And of course, comments on any aspect of the broadcast are welcome. Thanks for listening!

Click Here To Listen To Pet Chat Radio Directly from Feed

Monday, May 11, 2009

Incredible But True III

This is a little segment I like write periodically about recent experiences that seem hard to believe. Whether funny, inspirational, despicable, stupid, or miraculous, as incredible as these short stories may seem, they are oh so true. . .

Unwilling patient

A client picked up a kitten that she saw thrown out the window of a moving car. The kitten amazingly did not seem very hurt, but there was some bleeding from the mouth and she wanted her looked at. On her way over, she let the kitten loose in the car while she drove, and the kitten proceeded out of fear to climb up into the dash board of the car, out of the reach of the client.

Upon arrival, two of my techs were unable to help this client get the kitten out of the dash, and one hour later, the client gave up. She said she would leave the windows open and let her come out when she is ready, perhaps try to lure her out with a can of food. This was last week, and I still have not seen the kitten or the client.

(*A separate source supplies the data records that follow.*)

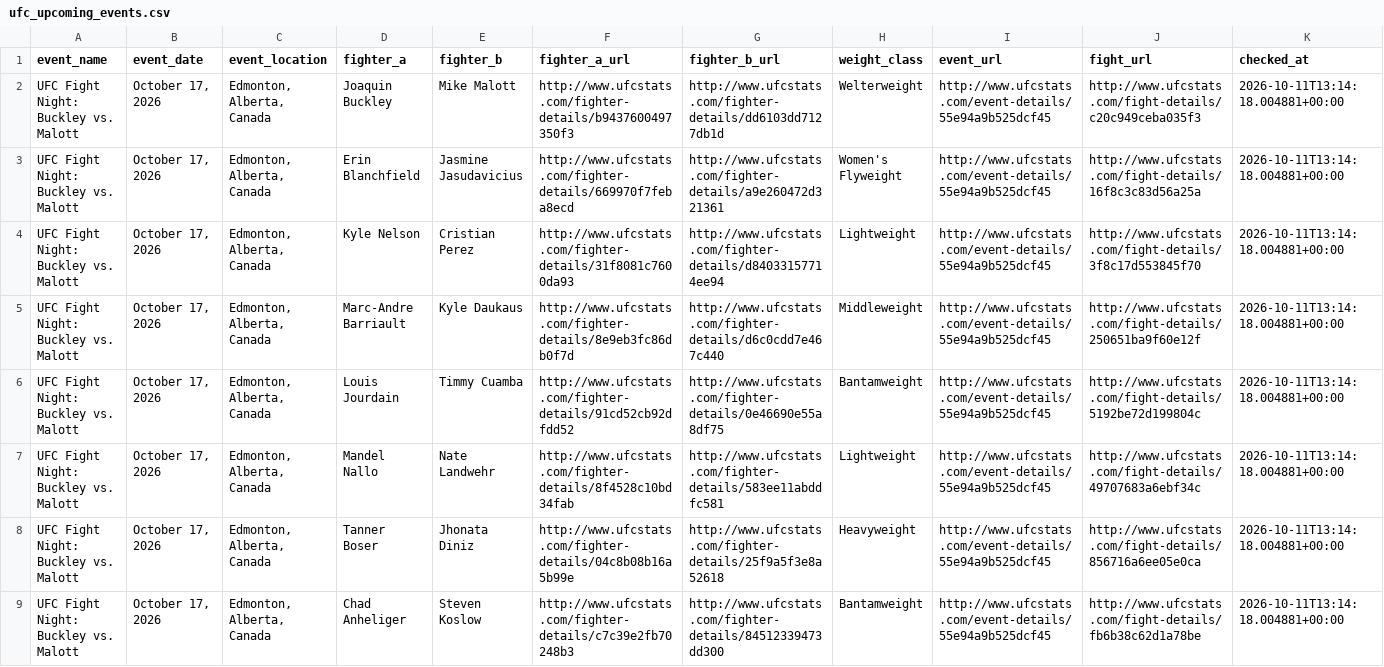
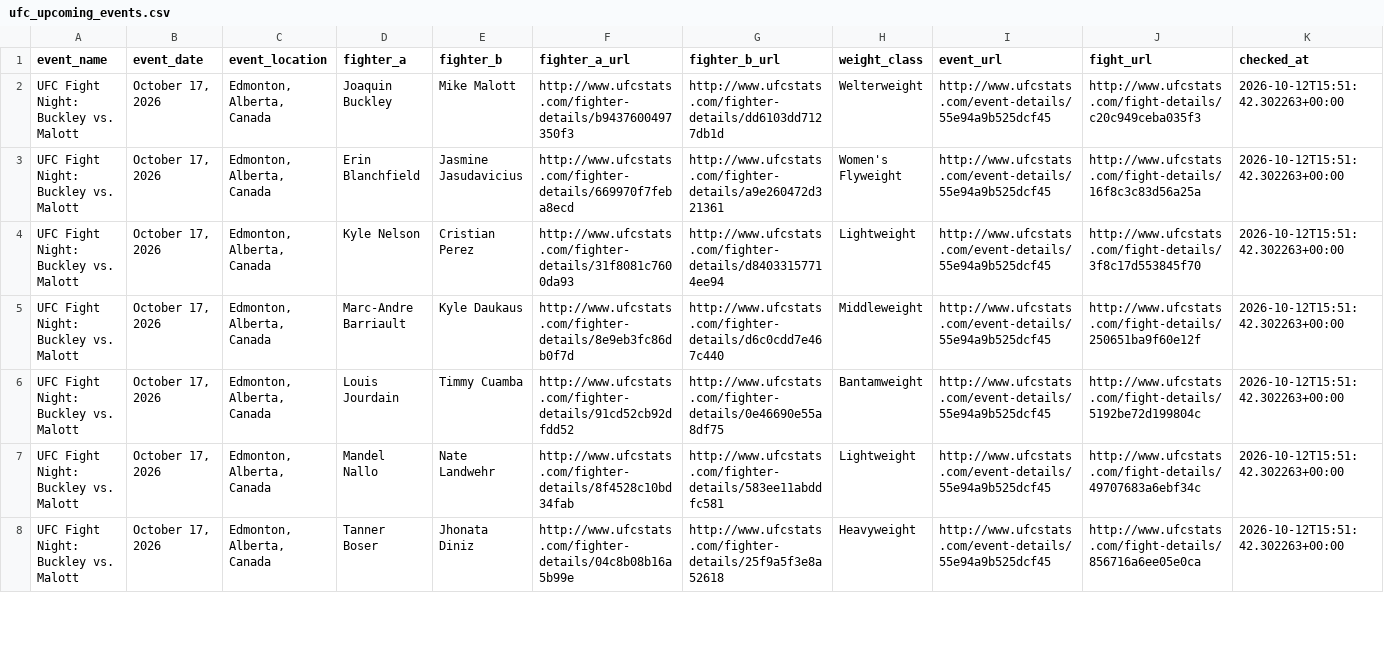
Before and after one commit to sockybobocky/ufc-data, a CSV file: ufc_upcoming_events.csv, drawn as a sheet; only a part is shown; the diff covers the shown part only.

```diff
--- a/ufc_upcoming_events.csv
+++ b/ufc_upcoming_events.csv
@@ -1,9 +1,8 @@
 event_name,event_date,event_location,fighter_a,fighter_b,fighter_a_url,fighter_b_url,weight_class,event_url,fight_url,checked_at
-UFC Fight Night: Buckley vs. Malott,"October 17, 2026","Edmonton, Alberta, Canada",Joaquin Buckley,Mike Malott,http://www.ufcstats.com/fighter-details/b9437600497350f3,http://www.ufcstats.com/fighter-details/dd6103dd7127db1d,Welterweight,http://www.ufcstats.com/event-details/55e94a9b525dcf45,http://www.ufcstats.com/fight-details/c20c949ceba035f3,2026-10-11T13:14:18.004881+00:00
-UFC Fight Night: Buckley vs. Malott,"October 17, 2026","Edmonton, Alberta, Canada",Erin Blanchfield,Jasmine Jasudavicius,http://www.ufcstats.com/fighter-details/669970f7feba8ecd,http://www.ufcstats.com/fighter-details/a9e260472d321361,Women's Flyweight,http://www.ufcstats.com/event-details/55e94a9b525dcf45,http://www.ufcstats.com/fight-details/16f8c3c83d56a25a,2026-10-11T13:14:18.004881+00:00
-UFC Fight Night: Buckley vs. Malott,"October 17, 2026","Edmonton, Alberta, Canada",Kyle Nelson,Cristian Perez,http://www.ufcstats.com/fighter-details/31f8081c7600da93,http://www.ufcstats.com/fighter-details/d84033157714ee94,Lightweight,http://www.ufcstats.com/event-details/55e94a9b525dcf45,http://www.ufcstats.com/fight-details/3f8c17d553845f70,2026-10-11T13:14:18.004881+00:00
-UFC Fight Night: Buckley vs. Malott,"October 17, 2026","Edmonton, Alberta, Canada",Marc-Andre Barriault,Kyle Daukaus,http://www.ufcstats.com/fighter-details/8e9eb3fc86db0f7d,http://www.ufcstats.com/fighter-details/d6c0cdd7e467c440,Middleweight,http://www.ufcstats.com/event-details/55e94a9b525dcf45,http://www.ufcstats.com/fight-details/250651ba9f60e12f,2026-10-11T13:14:18.004881+00:00
-UFC Fight Night: Buckley vs. Malott,"October 17, 2026","Edmonton, Alberta, Canada",Louis Jourdain,Timmy Cuamba,http://www.ufcstats.com/fighter-details/91cd52cb92dfdd52,http://www.ufcstats.com/fighter-details/0e46690e55a8df75,Bantamweight,http://www.ufcstats.com/event-details/55e94a9b525dcf45,http://www.ufcstats.com/fight-details/5192be72d199804c,2026-10-11T13:14:18.004881+00:00
-UFC Fight Night: Buckley vs. Malott,"October 17, 2026","Edmonton, Alberta, Canada",Mandel Nallo,Nate Landwehr,http://www.ufcstats.com/fighter-details/8f4528c10bd34fab,http://www.ufcstats.com/fighter-details/583ee11abddfc581,Lightweight,http://www.ufcstats.com/event-details/55e94a9b525dcf45,http://www.ufcstats.com/fight-details/49707683a6ebf34c,2026-10-11T13:14:18.004881+00:00
-UFC Fight Night: Buckley vs. Malott,"October 17, 2026","Edmonton, Alberta, Canada",Tanner Boser,Jhonata Diniz,http://www.ufcstats.com/fighter-details/04c8b08b16a5b99e,http://www.ufcstats.com/fighter-details/25f9a5f3e8a52618,Heavyweight,http://www.ufcstats.com/event-details/55e94a9b525dcf45,http://www.ufcstats.com/fight-details/856716a6ee05e0ca,2026-10-11T13:14:18.004881+00:00
-UFC Fight Night: Buckley vs. Malott,"October 17, 2026","Edmonton, Alberta, Canada",Chad Anheliger,Steven Koslow,http://www.ufcstats.com/fighter-details/c7c39e2fb70248b3,http://www.ufcstats.com/fighter-details/84512339473dd300,Bantamweight,http://www.ufcstats.com/event-details/55e94a9b525dcf45,http://www.ufcstats.com/fight-details/fb6b38c62d1a78be,2026-10-11T13:14:18.004881+00:00
+UFC Fight Night: Buckley vs. Malott,"October 17, 2026","Edmonton, Alberta, Canada",Joaquin Buckley,Mike Malott,http://www.ufcstats.com/fighter-details/b9437600497350f3,http://www.ufcstats.com/fighter-details/dd6103dd7127db1d,Welterweight,http://www.ufcstats.com/event-details/55e94a9b525dcf45,http://www.ufcstats.com/fight-details/c20c949ceba035f3,2026-10-12T15:51:42.302263+00:00
+UFC Fight Night: Buckley vs. Malott,"October 17, 2026","Edmonton, Alberta, Canada",Erin Blanchfield,Jasmine Jasudavicius,http://www.ufcstats.com/fighter-details/669970f7feba8ecd,http://www.ufcstats.com/fighter-details/a9e260472d321361,Women's Flyweight,http://www.ufcstats.com/event-details/55e94a9b525dcf45,http://www.ufcstats.com/fight-details/16f8c3c83d56a25a,2026-10-12T15:51:42.302263+00:00
+UFC Fight Night: Buckley vs. Malott,"October 17, 2026","Edmonton, Alberta, Canada",Kyle Nelson,Cristian Perez,http://www.ufcstats.com/fighter-details/31f8081c7600da93,http://www.ufcstats.com/fighter-details/d84033157714ee94,Lightweight,http://www.ufcstats.com/event-details/55e94a9b525dcf45,http://www.ufcstats.com/fight-details/3f8c17d553845f70,2026-10-12T15:51:42.302263+00:00
+UFC Fight Night: Buckley vs. Malott,"October 17, 2026","Edmonton, Alberta, Canada",Marc-Andre Barriault,Kyle Daukaus,http://www.ufcstats.com/fighter-details/8e9eb3fc86db0f7d,http://www.ufcstats.com/fighter-details/d6c0cdd7e467c440,Middleweight,http://www.ufcstats.com/event-details/55e94a9b525dcf45,http://www.ufcstats.com/fight-details/250651ba9f60e12f,2026-10-12T15:51:42.302263+00:00
+UFC Fight Night: Buckley vs. Malott,"October 17, 2026","Edmonton, Alberta, Canada",Louis Jourdain,Timmy Cuamba,http://www.ufcstats.com/fighter-details/91cd52cb92dfdd52,http://www.ufcstats.com/fighter-details/0e46690e55a8df75,Bantamweight,http://www.ufcstats.com/event-details/55e94a9b525dcf45,http://www.ufcstats.com/fight-details/5192be72d199804c,2026-10-12T15:51:42.302263+00:00
+UFC Fight Night: Buckley vs. Malott,"October 17, 2026","Edmonton, Alberta, Canada",Mandel Nallo,Nate Landwehr,http://www.ufcstats.com/fighter-details/8f4528c10bd34fab,http://www.ufcstats.com/fighter-details/583ee11abddfc581,Lightweight,http://www.ufcstats.com/event-details/55e94a9b525dcf45,http://www.ufcstats.com/fight-details/49707683a6ebf34c,2026-10-12T15:51:42.302263+00:00
+UFC Fight Night: Buckley vs. Malott,"October 17, 2026","Edmonton, Alberta, Canada",Tanner Boser,Jhonata Diniz,http://www.ufcstats.com/fighter-details/04c8b08b16a5b99e,http://www.ufcstats.com/fighter-details/25f9a5f3e8a52618,Heavyweight,http://www.ufcstats.com/event-details/55e94a9b525dcf45,http://www.ufcstats.com/fight-details/856716a6ee05e0ca,2026-10-12T15:51:42.302263+00:00
```
Also changed, not shown: 3 added rows, 2 removed rows and 48 edited cells elsewhere in this file, 1 other file.
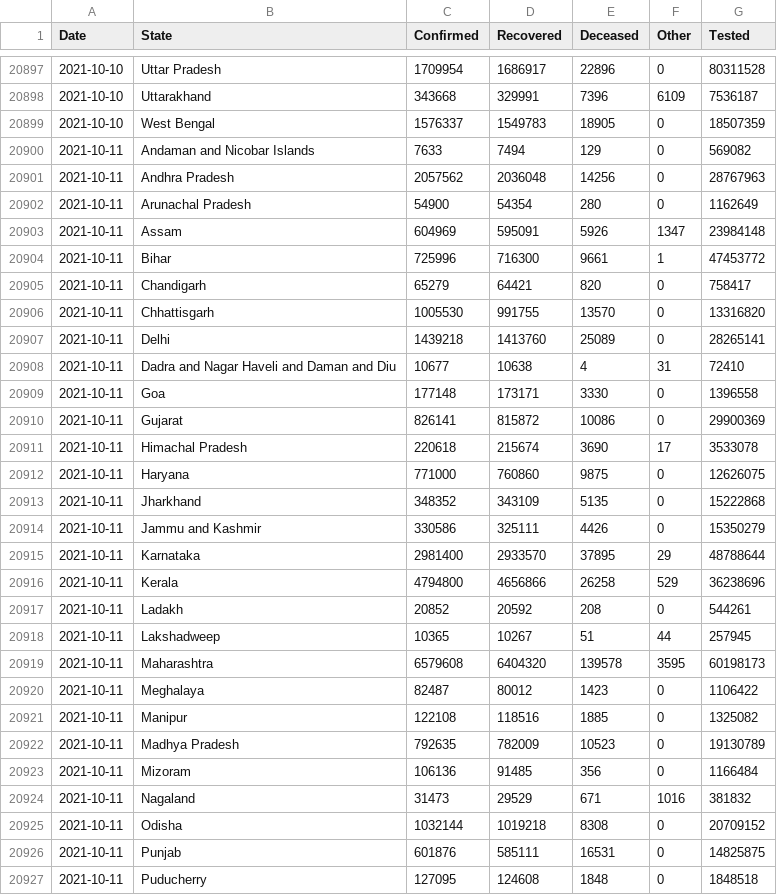
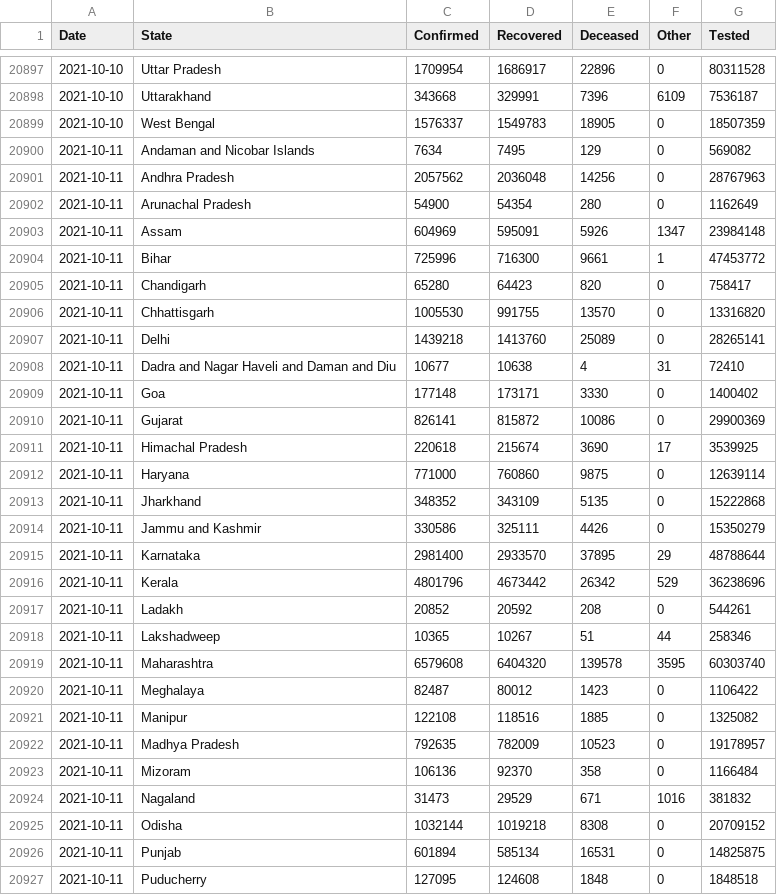
Before and after one commit to covid19india/data, a CSV file: csv/latest/states.csv, drawn as a sheet; only a part is shown, gaps mark what is left out; the diff covers the shown part only.

```diff
--- a/csv/latest/states.csv
+++ b/csv/latest/states.csv
@@ -20899,3 +20899,3 @@ Date,State,Confirmed,Recovered,Deceased,Other,Tested
 2021-10-10,West Bengal,1576337,1549783,18905,0,18507359
-2021-10-11,Andaman and Nicobar Islands,7633,7494,129,0,569082
+2021-10-11,Andaman and Nicobar Islands,7634,7495,129,0,569082
 2021-10-11,Andhra Pradesh,2057562,2036048,14256,0,28767963
@@ -20904,3 +20904,3 @@ Date,State,Confirmed,Recovered,Deceased,Other,Tested
 2021-10-11,Bihar,725996,716300,9661,1,47453772
-2021-10-11,Chandigarh,65279,64421,820,0,758417
+2021-10-11,Chandigarh,65280,64423,820,0,758417
 2021-10-11,Chhattisgarh,1005530,991755,13570,0,13316820
@@ -20908,6 +20908,6 @@ Date,State,Confirmed,Recovered,Deceased,Other,Tested
 2021-10-11,Dadra and Nagar Haveli and Daman and Diu,10677,10638,4,31,72410
-2021-10-11,Goa,177148,173171,3330,0,1396558
+2021-10-11,Goa,177148,173171,3330,0,1400402
 2021-10-11,Gujarat,826141,815872,10086,0,29900369
-2021-10-11,Himachal Pradesh,220618,215674,3690,17,3533078
-2021-10-11,Haryana,771000,760860,9875,0,12626075
+2021-10-11,Himachal Pradesh,220618,215674,3690,17,3539925
+2021-10-11,Haryana,771000,760860,9875,0,12639114
 2021-10-11,Jharkhand,348352,343109,5135,0,15222868
@@ -20915,13 +20915,13 @@ Date,State,Confirmed,Recovered,Deceased,Other,Tested
 2021-10-11,Karnataka,2981400,2933570,37895,29,48788644
-2021-10-11,Kerala,4794800,4656866,26258,529,36238696
+2021-10-11,Kerala,4801796,4673442,26342,529,36238696
 2021-10-11,Ladakh,20852,20592,208,0,544261
-2021-10-11,Lakshadweep,10365,10267,51,44,257945
-2021-10-11,Maharashtra,6579608,6404320,139578,3595,60198173
+2021-10-11,Lakshadweep,10365,10267,51,44,258346
+2021-10-11,Maharashtra,6579608,6404320,139578,3595,60303740
 2021-10-11,Meghalaya,82487,80012,1423,0,1106422
 2021-10-11,Manipur,122108,118516,1885,0,1325082
-2021-10-11,Madhya Pradesh,792635,782009,10523,0,19130789
-2021-10-11,Mizoram,106136,91485,356,0,1166484
+2021-10-11,Madhya Pradesh,792635,782009,10523,0,19178957
+2021-10-11,Mizoram,106136,92370,358,0,1166484
 2021-10-11,Nagaland,31473,29529,671,1016,381832
 2021-10-11,Odisha,1032144,1019218,8308,0,20709152
-2021-10-11,Punjab,601876,585111,16531,0,14825875
+2021-10-11,Punjab,601894,585134,16531,0,14825875
 2021-10-11,Puducherry,127095,124608,1848,0,1848518
```
Also changed, not shown: 6 edited cells elsewhere in this file, csv/latest/district_wise.csv, csv/latest/state_wise.csv, 37 other files.
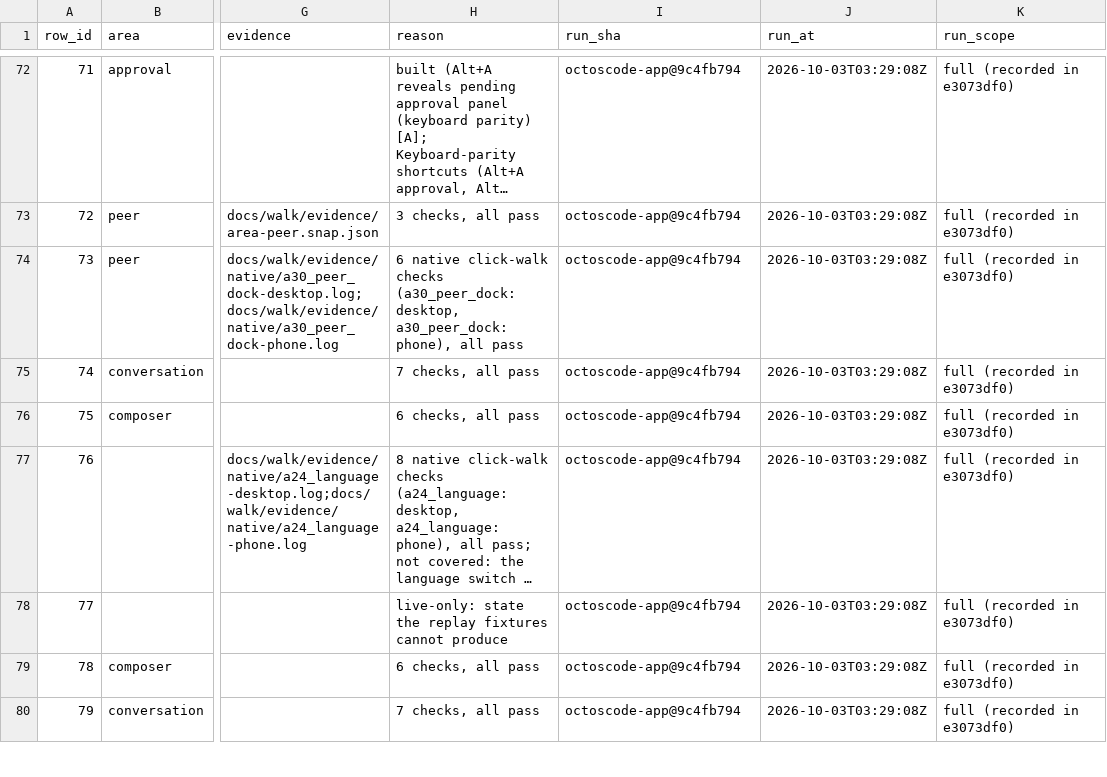
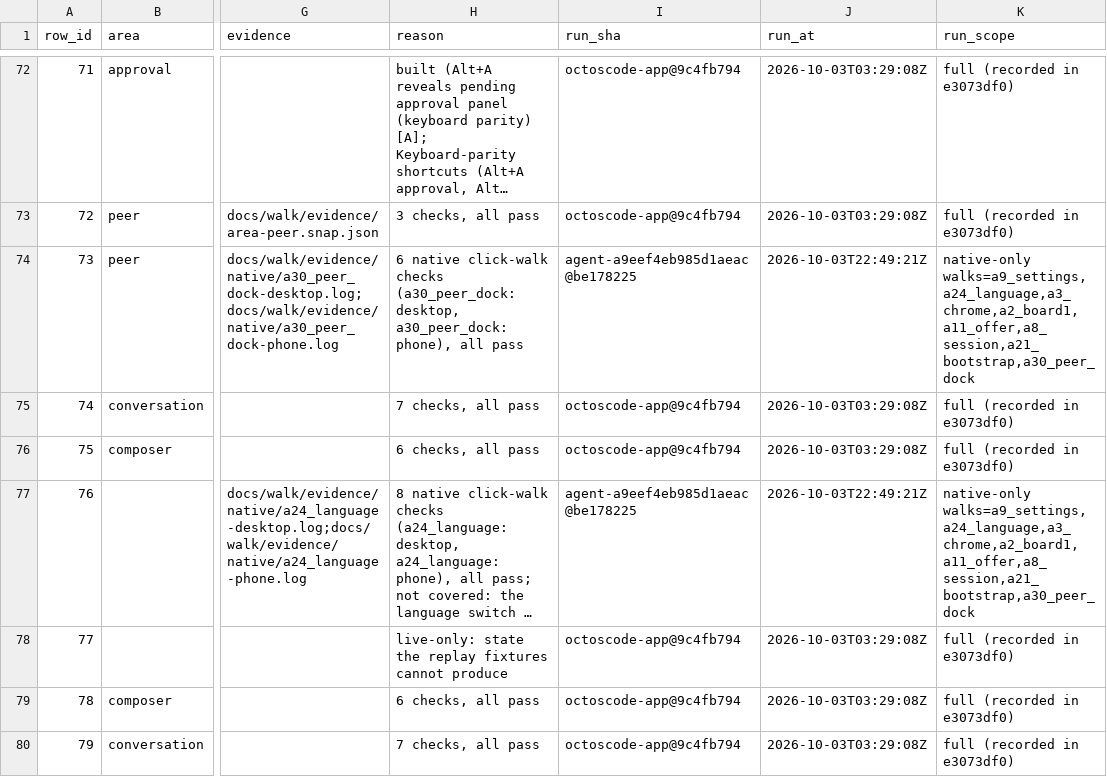
Before and after one commit to octos-org/octoscode-app, a CSV file: docs/walk/results.csv, drawn as a sheet; only a part is shown, gaps mark what is left out; long unchanged cells end in …; the diff covers the shown part only; the diff names each change by its address in the sheet, - before the commit and + after, or states it on an @@ line.

```diff
--- a/docs/walk/results.csv
+++ b/docs/walk/results.csv
-I74 (run_sha): octoscode-app@9c4fb794
+I74 (run_sha): agent-a9eef4eb985d1aeac@be178225
-J74 (run_at): 2026-10-03T03:29:08Z
+J74 (run_at): 2026-10-03T22:49:21Z
-K74 (run_scope): full (recorded in e3073df0)
+K74 (run_scope): native-only walks=a9_settings,a24_language,a3_chrome,a2_board1,a11_offer,a8_session,a21_bootstrap,a30_peer_dock
-I77 (run_sha): octoscode-app@9c4fb794
+I77 (run_sha): agent-a9eef4eb985d1aeac@be178225
-J77 (run_at): 2026-10-03T03:29:08Z
+J77 (run_at): 2026-10-03T22:49:21Z
-K77 (run_scope): full (recorded in e3073df0)
+K77 (run_scope): native-only walks=a9_settings,a24_language,a3_chrome,a2_board1,a11_offer,a8_session,a21_bootstrap,a30_peer_dock
```
Also changed, not shown: 105 edited cells elsewhere in this file, docs/walk/results-checks.csv, 17 other files.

Terrible patient, delusional owner

A Sharpei came into my office for seeming to have been bitten by "something" in the back yard and was "freaking out" every time the area was touched by the owner. On the disposition line of the check-in form the owner had written, "very sweet." Despite the owner's assertion, in typical Sharpei fashion, the dog was extremely stressed and apprehensive when approached, snapping, and literally climbing the owner to get away from us. After we managed to get a muzzle on the dog, things did not get any better.

During the exam, the dog remained curled in a tense little ball and could not have been more stiff if it had been a corpse in rigormortis. I had to pry the legs apart, expending a considerable amount of force just to get a look at what turned out to be little more than a scratch on the skin. From the dog's reaction, however, one would have thought there was a compound fracture, as it screamed, clawed my assistant, and urinated all over itself (and us).

All the while, the owner kept saying "you are such a good boy!"

Too many health problems for one little dog

Three years ago, a wonderful owner of a young, cheerful little Bichon Frise came into my office for a chief complaint of a bad cough. I treated what was ultimately kennel cough successfully, but this was only a tiny blemish in what would be a future of a number of diseases that this dog would ultimately have to contend with.

Since then this dog has been treated for severe skin allergies, pancreatitis, diabetes, ACL tear in the knee, inflammatory bowel disease, asthma, ear infections, and is currently dealing with severe cataracts and chronically infected anal glands.

Fortunately for him, his Mom is fiercely dedicated his care, sparing no expense and painstakingly keeping up with all of his treatments. Fortunately for us, despite all he has been through and continues to go through, he remains sweet and amiable, and his owner is an absolute pleasure to work with, considered by the doctors and staff alike to be both client and good friend. Thanks to her, he remains alive with good quality of life and happy as a clam despite his constant health problems.